Yan H, Sun L, Oppo DW, Wang Y, Liu Z, Xie Z, Liu X, Cheng W - Nat Commun (2011)

Bottom Line: Here we show that north-south ITCZ migration was not the only mechanism of tropical Pacific hydrologic variability during the last millennium, and that PWC variability profoundly influenced tropical Pacific hydrology.Our downcore grain size reconstructions indicate that this site received less precipitation during relatively warm periods, AD 1000-1400 and AD 1850-2000, compared with the cool period (AD 1400-1850).Including our new reconstructions in a synthesis of tropical Pacific records results in a spatial pattern of hydrologic variability that implicates the PWC.

View Article: PubMed Central - PubMed

Affiliation: Institute of Polar Environment, Department of Earth and Space Science, University of Science and Technology of China, Hefei, Anhui 230026, China.

ABSTRACT
The relative importance of north-south migrations of the intertropical convergence zone (ITCZ) versus El Niño-Southern Oscillation and its associated Pacific Walker Circulation (PWC) variability for past hydrological change in the western tropical Pacific is unclear. Here we show that north-south ITCZ migration was not the only mechanism of tropical Pacific hydrologic variability during the last millennium, and that PWC variability profoundly influenced tropical Pacific hydrology. We present hydrological reconstructions from Cattle Pond, Dongdao Island of the South China Sea, where multi-decadal rainfall and downcore grain size variations are correlated to the Southern Oscillation Index during the instrumental era. Our downcore grain size reconstructions indicate that this site received less precipitation during relatively warm periods, AD 1000-1400 and AD 1850-2000, compared with the cool period (AD 1400-1850). Including our new reconstructions in a synthesis of tropical Pacific records results in a spatial pattern of hydrologic variability that implicates the PWC.

No MeSH data available.

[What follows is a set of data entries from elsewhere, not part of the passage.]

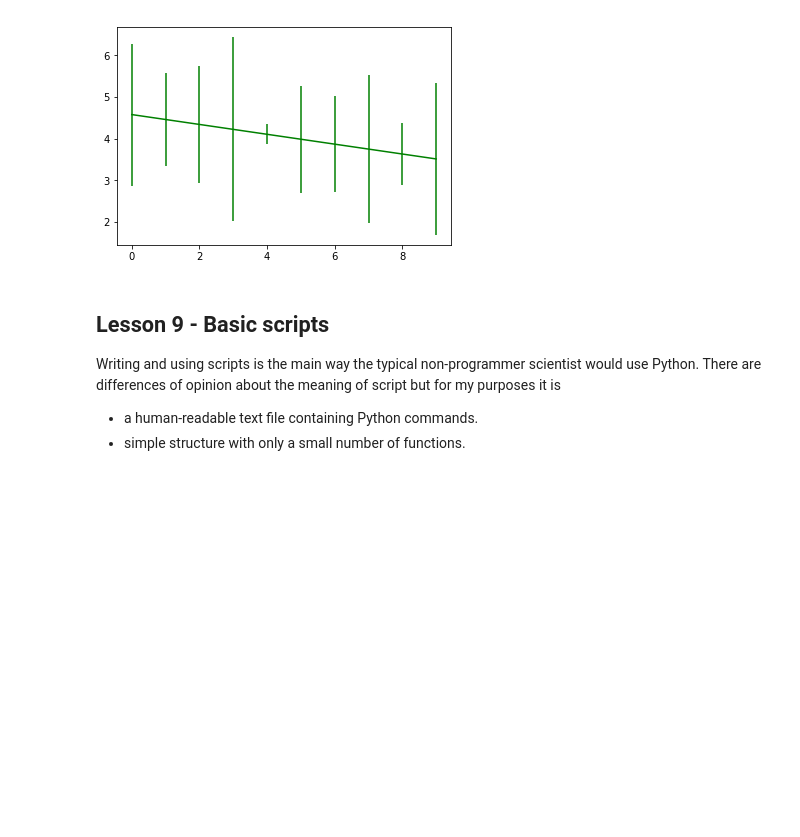
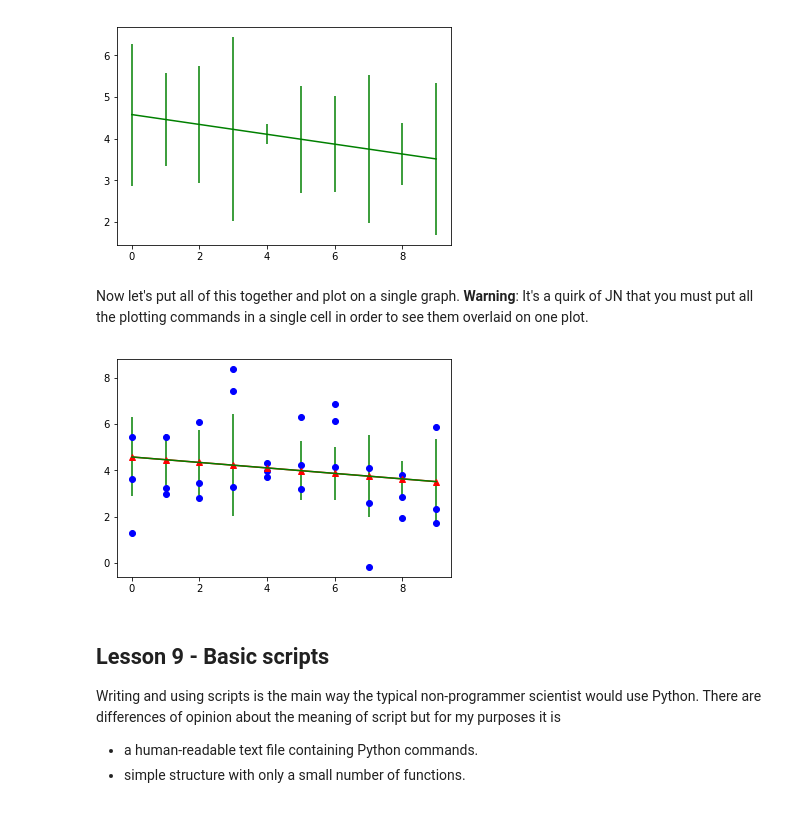
Before and after one commit to pradau/python_for_psychologists, a Jupyter notebook: Python_for_Psychologists.ipynb, the cells around one changed output. Cells and saved outputs as stored; diff of their text form; code cells hidden in the pictures; blank space fills up the shorter version.

Commit message:
Lesson 8 improvements

```diff
--- a/Python_for_Psychologists.ipynb
+++ b/Python_for_Psychologists.ipynb
@@ -680,3 +676,20 @@ plt.close() # clean up before plotting the next figure
+# %% [markdown]
+Now let's put all of this together and plot on a single graph.
+**Warning**: It's a quirk of JN that you must put all the plotting commands in a single cell in order to see them overlaid on one plot.
+# %%
+plt.plot(data, 'bo')
+x = range(data.shape[0])
+avg = np.average(data, axis=1)
+fit = np.polyfit(x, avg, 1)
+fit_fn = np.poly1d(fit)
+plt.plot(x, fit_fn(x), 'r-^')
+err = np.std(data, axis=1)
+plt.errorbar(x, fit_fn(x), yerr=err, fmt='g-')
+plt.savefig('Figure-Lesson8.png')
+plt.show()
+plt.close()
+# %% [output]
+[figure, added]
 # %% [markdown]
 ## Lesson 9 - Basic scripts
 Writing and using scripts is the main way the typical non-programmer scientist would use Python. There are differences of opinion about the meaning of script but for my purposes it is
```
Also changed, not shown: parts of 9 cells of this notebook, 1 other file.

Hydrological records from tropical Pacific.Hydrologic records from the PA of tropical western Pacific (W1—mean grain size of Cattle Pond sediments, W2—inferred seawater δ18O of Indonesia7 and W3—δDwax data from Indonesia marine sediment for the C30 n-acids8) and NA of eastern mid-tropical Pacific (M1—inferred lake salinity of Washington Island17, E1—sand percentages of El Junco lake sediment13 and E2—red colour intensity of Laguna Pallcacocha sediment12). Site locations are given in Figure 1. All time series are three-points smoothed (except E2, 30-points smoothed) and normalized to standard Z-scores. Standard Z-scores are calculated according to Z=(X−V)/SD; here X is original value, V is the averaged value of the time series, and SD is the standard deviation of the time series. In all records, blue indicates relatively wet periods, and red relatively dry periods.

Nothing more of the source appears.